Waithaka Simon Runo1, Dr Kirimi Kiara2, Dr Rubai Mandela3
1Masters student, School of Education, Department of Education Foundations (Health Education), Kenyatta University, Nairobi, Kenya
2,3Lecturer, Department of Education Foundations, Kenyatta University, Nairobi, Kenya

IJRISS Call for paper

Abstract: In Kenya, nutrition education is included in the school curriculum as recommended in the year 2009 national school health policy. Nevertheless, policy advocacy and communication strategies on nutrition are relatively weak, and there is insufficient focus on operational research on nutrition. In addition, nutrition education is not taught as a standalone subject and is only infused in science subjects. Consequently, the malnutrition problem is not as well understood as it could be. Modern malnutrition consists in over-consumption of energy dense and fatty foods. These have led to an upsurge of non-communicable and lifestyle diseases such as cancer, diabetes, bone and heart conditions. Therefore, there was need to explore the impact of nutrition education on eating habits in order to help pupils acquire discriminative skills that can enable them make healthy food choices. The pupils can act as agents of change in the community through the symbiotic relationship that exists between the school and the society. This will be the first stage towards curbing the food- related health problem. The purpose of this study was to determine the contributions of nutrition education in enabling pupils to make healthy food choices. The Health Belief Model as a predictor of preventive health behaviour was the guide theory for this research. The study was mainly descriptive in design with purposive sampling as the key sampling technique. The target population was pupils in Nyeri County with their teachers and parents. Data collection tools were semi-structured interviews, and focus group discussions, food diary, and FFQ. Data was analyzed both qualitatively and quantitatively guided by the themes from research objectives. Quantitative data was analyzed using basic descriptive statistics and presented in form of tables, pie charts, graphs, and percentages. The Qualitative analysis involved narrative records and respondents’ quotations. The study findings showed that nutrition education was absent from people’s lives and healthy eating was not sustained. The study findings may be used by the Ministry of education to inform nutrition education content in the school curriculum.

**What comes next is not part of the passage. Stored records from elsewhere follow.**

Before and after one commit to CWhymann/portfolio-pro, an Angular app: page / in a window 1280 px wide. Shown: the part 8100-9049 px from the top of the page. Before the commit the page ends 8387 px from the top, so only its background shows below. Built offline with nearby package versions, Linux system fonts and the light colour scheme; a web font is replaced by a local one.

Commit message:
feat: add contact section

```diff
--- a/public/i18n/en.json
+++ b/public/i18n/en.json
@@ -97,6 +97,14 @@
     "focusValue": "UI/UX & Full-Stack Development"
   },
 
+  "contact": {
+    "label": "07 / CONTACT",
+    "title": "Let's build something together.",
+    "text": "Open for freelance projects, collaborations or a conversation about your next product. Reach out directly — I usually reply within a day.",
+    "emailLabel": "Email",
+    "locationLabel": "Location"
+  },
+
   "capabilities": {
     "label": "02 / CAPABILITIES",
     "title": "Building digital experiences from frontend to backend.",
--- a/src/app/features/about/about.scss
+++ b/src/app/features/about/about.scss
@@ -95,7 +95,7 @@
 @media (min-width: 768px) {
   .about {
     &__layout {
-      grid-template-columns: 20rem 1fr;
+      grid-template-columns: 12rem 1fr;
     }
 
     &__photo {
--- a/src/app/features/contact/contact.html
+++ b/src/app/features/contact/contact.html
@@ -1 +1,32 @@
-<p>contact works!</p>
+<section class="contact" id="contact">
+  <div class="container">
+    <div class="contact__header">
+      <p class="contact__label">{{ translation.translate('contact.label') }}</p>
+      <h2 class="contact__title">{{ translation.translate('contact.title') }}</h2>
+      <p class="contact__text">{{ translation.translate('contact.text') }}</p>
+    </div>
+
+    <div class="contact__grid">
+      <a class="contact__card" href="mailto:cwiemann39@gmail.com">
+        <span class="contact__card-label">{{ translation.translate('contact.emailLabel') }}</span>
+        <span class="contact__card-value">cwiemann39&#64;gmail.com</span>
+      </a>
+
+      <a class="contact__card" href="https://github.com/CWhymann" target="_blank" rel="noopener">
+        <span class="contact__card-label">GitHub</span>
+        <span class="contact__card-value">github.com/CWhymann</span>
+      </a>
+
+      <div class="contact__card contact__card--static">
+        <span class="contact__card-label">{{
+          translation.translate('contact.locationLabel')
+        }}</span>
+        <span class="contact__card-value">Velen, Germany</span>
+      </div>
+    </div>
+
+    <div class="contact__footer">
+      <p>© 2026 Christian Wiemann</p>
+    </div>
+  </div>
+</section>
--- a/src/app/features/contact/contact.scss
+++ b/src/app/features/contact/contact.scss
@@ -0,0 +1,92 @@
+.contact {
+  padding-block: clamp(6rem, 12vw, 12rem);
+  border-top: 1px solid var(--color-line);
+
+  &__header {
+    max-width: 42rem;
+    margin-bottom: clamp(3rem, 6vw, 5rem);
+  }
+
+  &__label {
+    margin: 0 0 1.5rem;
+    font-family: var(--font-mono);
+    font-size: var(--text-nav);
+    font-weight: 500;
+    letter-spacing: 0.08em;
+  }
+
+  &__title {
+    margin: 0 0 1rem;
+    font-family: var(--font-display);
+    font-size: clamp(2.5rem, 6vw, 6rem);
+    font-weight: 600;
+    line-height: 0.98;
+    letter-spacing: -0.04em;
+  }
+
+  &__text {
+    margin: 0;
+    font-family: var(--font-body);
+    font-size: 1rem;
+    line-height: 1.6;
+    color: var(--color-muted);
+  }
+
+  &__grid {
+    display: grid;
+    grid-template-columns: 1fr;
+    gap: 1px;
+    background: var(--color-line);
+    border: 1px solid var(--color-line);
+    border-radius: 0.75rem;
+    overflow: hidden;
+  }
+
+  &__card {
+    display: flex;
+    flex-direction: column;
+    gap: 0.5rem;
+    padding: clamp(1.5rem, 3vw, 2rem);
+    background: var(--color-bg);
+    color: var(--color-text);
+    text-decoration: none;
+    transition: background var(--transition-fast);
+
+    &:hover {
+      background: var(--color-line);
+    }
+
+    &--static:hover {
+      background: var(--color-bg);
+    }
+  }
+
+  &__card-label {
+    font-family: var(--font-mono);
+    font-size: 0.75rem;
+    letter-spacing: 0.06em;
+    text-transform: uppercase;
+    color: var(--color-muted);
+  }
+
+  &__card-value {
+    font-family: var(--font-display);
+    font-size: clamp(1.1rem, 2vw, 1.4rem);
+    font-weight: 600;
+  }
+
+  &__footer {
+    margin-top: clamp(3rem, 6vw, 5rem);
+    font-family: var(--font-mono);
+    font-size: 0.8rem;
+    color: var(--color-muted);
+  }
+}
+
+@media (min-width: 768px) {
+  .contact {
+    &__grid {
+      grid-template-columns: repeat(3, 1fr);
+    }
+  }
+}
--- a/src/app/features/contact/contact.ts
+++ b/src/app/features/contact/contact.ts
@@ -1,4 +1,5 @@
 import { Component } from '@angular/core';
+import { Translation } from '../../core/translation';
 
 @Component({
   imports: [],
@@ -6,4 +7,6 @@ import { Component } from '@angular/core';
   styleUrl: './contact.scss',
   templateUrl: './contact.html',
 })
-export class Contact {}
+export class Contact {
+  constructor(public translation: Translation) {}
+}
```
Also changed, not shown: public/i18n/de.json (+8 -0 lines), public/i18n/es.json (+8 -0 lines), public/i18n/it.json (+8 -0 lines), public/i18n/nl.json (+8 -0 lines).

Key words: Unhealthy food, Nutrition Practices, Nutrition Knowledge, Nutrition Education, Healthy food.

I. INTRODUCTION

Nutrition education (NE) is a food based strategy which allows for community empowerment through information. It is “any combination of educational strategies, accompanied by environmental supports, designed to facilitate voluntary adoption of food choices and other food- and nutrition-related behaviours conducive to health and wellbeing” (Contento, 2011).